### Record set
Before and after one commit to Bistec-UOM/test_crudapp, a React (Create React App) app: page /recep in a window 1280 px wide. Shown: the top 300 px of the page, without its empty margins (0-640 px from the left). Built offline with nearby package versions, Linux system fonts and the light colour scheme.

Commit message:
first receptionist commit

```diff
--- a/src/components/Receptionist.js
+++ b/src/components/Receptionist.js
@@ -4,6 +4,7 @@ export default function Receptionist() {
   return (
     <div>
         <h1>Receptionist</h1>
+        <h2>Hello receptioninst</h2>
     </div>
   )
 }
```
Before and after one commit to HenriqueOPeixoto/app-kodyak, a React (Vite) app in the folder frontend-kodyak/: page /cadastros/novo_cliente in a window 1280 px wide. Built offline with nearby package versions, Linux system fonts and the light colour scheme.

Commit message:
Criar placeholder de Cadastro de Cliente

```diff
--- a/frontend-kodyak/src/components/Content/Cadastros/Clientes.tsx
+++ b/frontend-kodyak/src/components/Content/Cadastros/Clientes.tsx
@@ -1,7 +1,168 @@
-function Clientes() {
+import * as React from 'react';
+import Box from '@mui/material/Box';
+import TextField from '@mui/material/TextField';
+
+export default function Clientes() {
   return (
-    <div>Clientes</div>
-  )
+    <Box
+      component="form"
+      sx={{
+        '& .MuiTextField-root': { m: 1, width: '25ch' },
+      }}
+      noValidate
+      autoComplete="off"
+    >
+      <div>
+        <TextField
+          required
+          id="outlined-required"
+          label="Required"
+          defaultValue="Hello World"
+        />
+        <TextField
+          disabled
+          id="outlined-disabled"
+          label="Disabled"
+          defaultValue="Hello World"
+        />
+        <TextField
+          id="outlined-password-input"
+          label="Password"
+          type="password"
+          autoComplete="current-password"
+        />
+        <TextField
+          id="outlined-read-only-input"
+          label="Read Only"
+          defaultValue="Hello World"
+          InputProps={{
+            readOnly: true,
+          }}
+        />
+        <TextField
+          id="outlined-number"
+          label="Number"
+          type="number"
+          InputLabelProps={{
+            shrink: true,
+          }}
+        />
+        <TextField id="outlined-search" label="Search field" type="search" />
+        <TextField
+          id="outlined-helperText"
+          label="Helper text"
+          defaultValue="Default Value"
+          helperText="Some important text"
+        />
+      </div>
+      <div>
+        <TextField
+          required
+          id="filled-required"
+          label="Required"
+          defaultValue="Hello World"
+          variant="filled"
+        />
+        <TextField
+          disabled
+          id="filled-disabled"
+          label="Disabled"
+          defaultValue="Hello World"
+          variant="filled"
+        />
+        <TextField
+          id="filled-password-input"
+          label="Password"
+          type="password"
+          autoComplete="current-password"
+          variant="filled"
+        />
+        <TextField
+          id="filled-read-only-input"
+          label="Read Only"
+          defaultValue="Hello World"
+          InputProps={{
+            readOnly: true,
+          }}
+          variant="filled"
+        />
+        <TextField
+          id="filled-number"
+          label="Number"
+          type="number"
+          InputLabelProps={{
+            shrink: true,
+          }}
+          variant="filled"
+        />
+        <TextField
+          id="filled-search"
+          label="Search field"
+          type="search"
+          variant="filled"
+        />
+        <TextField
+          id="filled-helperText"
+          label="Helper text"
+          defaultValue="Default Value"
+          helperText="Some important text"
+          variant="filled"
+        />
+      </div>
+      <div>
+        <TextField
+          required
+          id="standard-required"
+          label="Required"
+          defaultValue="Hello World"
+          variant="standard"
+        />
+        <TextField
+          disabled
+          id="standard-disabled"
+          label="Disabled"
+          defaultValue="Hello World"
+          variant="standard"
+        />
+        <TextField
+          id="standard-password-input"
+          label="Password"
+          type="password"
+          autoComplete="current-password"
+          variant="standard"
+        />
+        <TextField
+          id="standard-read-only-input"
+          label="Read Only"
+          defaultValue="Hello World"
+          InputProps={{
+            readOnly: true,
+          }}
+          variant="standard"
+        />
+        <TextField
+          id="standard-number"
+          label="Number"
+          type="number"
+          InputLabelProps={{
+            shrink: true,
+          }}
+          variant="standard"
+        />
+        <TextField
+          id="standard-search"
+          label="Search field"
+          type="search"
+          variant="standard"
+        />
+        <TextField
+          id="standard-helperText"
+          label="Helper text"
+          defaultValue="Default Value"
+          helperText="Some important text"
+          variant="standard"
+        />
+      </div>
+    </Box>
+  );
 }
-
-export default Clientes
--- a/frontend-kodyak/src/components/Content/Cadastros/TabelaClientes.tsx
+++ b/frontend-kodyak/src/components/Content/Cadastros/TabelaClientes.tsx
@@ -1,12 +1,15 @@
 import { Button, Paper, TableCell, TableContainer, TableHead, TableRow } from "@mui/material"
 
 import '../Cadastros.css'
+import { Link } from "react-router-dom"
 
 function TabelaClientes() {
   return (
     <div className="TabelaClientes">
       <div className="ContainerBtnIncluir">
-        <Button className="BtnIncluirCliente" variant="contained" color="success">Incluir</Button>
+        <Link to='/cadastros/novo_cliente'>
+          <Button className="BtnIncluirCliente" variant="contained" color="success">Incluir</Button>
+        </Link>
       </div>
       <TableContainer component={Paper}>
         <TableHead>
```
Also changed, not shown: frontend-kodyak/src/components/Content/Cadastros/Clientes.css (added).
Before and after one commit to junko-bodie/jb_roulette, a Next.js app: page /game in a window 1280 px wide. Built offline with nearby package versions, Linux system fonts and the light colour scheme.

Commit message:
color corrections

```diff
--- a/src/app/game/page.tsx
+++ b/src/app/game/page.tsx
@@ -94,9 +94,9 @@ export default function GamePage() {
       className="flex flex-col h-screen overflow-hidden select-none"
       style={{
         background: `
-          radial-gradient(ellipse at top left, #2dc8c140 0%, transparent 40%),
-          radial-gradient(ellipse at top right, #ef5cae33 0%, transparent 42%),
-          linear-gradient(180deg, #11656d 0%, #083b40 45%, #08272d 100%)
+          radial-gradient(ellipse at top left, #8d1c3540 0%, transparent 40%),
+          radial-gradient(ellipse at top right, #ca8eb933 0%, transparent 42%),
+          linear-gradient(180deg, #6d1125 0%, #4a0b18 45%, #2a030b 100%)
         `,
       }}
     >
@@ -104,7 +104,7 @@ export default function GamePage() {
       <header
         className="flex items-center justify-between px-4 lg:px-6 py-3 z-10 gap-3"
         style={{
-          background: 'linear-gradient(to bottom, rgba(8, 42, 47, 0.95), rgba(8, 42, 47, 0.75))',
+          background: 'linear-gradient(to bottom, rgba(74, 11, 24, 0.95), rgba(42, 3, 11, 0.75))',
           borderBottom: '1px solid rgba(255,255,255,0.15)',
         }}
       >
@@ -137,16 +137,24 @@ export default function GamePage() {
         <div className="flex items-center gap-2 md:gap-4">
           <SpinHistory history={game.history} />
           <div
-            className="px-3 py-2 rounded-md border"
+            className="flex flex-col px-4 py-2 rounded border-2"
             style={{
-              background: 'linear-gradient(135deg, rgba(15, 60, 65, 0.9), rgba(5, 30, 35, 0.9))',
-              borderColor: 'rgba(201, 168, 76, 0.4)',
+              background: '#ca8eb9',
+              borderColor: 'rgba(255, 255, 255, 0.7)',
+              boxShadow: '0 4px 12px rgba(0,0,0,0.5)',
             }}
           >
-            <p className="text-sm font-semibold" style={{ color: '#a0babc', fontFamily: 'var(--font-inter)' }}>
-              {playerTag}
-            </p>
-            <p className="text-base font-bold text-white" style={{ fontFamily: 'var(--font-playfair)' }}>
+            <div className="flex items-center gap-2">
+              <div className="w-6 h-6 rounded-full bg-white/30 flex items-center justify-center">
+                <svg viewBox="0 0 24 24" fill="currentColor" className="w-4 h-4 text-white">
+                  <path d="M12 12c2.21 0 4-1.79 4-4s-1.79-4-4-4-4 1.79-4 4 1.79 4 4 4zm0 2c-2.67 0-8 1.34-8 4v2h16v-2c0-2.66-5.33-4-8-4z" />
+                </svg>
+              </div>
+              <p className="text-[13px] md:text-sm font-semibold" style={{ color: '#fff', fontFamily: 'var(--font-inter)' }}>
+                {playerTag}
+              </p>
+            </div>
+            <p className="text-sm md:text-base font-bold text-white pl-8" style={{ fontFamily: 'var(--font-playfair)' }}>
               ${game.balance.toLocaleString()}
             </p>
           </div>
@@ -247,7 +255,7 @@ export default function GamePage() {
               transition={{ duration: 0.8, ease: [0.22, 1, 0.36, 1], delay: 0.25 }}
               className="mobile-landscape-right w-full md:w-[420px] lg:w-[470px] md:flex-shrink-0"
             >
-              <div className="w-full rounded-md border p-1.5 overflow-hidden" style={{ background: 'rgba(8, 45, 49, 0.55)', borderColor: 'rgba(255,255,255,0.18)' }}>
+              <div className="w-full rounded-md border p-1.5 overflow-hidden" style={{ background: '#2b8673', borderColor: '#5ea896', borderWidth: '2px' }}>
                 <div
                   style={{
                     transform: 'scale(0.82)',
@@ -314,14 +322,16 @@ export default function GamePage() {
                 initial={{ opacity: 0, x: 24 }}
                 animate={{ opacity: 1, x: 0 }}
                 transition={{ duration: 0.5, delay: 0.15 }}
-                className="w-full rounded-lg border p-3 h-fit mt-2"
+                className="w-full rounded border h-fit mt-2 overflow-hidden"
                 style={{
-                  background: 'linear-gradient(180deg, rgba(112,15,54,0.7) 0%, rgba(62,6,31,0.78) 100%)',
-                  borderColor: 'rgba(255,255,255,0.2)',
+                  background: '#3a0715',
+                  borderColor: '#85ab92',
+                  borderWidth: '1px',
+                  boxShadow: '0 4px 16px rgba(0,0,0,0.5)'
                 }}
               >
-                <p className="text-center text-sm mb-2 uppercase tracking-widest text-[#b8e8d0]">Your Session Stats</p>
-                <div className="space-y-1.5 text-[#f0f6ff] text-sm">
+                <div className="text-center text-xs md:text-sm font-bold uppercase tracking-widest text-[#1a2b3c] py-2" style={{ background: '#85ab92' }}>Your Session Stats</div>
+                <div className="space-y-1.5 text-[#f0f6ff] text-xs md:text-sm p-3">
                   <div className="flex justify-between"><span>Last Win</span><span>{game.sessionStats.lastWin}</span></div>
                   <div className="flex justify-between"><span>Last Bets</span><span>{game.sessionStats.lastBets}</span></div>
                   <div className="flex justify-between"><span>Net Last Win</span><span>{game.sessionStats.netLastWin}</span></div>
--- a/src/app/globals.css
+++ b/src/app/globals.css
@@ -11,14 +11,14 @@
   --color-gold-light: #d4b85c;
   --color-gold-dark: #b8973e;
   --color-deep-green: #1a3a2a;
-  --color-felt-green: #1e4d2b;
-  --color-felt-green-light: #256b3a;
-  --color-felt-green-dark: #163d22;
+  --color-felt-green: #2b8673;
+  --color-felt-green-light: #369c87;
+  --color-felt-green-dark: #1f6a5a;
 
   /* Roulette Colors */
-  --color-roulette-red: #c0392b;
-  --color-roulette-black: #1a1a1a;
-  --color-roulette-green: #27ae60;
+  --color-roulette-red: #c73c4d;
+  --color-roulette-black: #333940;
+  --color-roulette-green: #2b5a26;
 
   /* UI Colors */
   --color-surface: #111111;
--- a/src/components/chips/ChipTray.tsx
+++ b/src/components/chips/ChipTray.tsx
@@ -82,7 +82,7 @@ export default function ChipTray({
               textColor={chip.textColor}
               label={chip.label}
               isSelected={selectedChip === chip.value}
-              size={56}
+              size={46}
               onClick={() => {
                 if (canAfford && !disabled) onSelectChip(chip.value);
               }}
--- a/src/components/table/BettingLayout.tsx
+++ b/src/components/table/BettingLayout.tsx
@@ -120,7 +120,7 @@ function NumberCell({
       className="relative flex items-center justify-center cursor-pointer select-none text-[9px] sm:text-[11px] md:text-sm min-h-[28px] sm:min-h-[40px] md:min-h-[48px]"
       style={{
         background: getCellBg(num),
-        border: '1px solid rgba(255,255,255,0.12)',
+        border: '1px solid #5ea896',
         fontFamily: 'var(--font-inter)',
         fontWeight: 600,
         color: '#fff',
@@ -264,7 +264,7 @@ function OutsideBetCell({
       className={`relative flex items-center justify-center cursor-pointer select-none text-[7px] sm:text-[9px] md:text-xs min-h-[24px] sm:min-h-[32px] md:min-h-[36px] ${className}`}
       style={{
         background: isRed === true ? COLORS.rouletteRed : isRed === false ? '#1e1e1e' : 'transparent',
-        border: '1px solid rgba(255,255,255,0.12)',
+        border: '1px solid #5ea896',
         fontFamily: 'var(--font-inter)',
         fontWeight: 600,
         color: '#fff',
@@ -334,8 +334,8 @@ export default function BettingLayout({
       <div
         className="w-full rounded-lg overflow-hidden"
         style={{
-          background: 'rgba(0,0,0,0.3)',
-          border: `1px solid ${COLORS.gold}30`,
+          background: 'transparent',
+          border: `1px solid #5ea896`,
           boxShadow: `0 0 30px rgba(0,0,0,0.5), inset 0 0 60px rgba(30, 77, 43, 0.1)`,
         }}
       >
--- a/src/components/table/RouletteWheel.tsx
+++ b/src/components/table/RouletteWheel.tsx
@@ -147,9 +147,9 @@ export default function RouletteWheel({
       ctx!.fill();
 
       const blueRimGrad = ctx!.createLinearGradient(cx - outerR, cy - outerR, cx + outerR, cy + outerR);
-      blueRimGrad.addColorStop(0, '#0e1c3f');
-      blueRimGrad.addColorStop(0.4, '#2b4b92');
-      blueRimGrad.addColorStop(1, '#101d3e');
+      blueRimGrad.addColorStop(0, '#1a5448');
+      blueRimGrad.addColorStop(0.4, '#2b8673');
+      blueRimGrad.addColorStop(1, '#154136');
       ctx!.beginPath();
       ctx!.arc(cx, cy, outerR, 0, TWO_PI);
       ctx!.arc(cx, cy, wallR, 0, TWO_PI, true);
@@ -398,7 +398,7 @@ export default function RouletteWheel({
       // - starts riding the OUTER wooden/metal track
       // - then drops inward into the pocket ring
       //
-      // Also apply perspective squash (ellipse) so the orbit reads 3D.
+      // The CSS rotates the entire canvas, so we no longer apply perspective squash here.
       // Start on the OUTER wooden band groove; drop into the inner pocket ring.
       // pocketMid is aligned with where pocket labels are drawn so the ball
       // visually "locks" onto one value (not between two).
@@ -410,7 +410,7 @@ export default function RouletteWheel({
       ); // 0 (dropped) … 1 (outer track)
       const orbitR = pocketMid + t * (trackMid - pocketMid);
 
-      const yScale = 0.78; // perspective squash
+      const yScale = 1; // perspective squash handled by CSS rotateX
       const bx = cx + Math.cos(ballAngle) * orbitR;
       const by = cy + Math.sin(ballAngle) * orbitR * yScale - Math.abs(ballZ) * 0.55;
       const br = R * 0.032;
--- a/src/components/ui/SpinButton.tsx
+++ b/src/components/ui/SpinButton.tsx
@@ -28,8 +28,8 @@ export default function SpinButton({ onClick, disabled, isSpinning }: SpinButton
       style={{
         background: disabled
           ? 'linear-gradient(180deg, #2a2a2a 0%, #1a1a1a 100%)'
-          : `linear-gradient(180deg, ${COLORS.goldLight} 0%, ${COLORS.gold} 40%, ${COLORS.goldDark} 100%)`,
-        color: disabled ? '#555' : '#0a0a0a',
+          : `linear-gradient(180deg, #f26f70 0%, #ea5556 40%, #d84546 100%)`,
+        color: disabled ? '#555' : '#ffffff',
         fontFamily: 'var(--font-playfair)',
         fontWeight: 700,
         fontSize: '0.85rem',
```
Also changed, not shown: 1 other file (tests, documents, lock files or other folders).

### About this task
Look above for lines with the word "widest" and copy them all.

### Written response
-                <p className="text-center text-sm mb-2 uppercase tracking-widest text-[#b8e8d0]">Your Session Stats</p>
+                <div className="text-center text-xs md:text-sm font-bold uppercase tracking-widest text-[#1a2b3c] py-2" style={{ background: '#85ab92' }}>Your Session Stats</div>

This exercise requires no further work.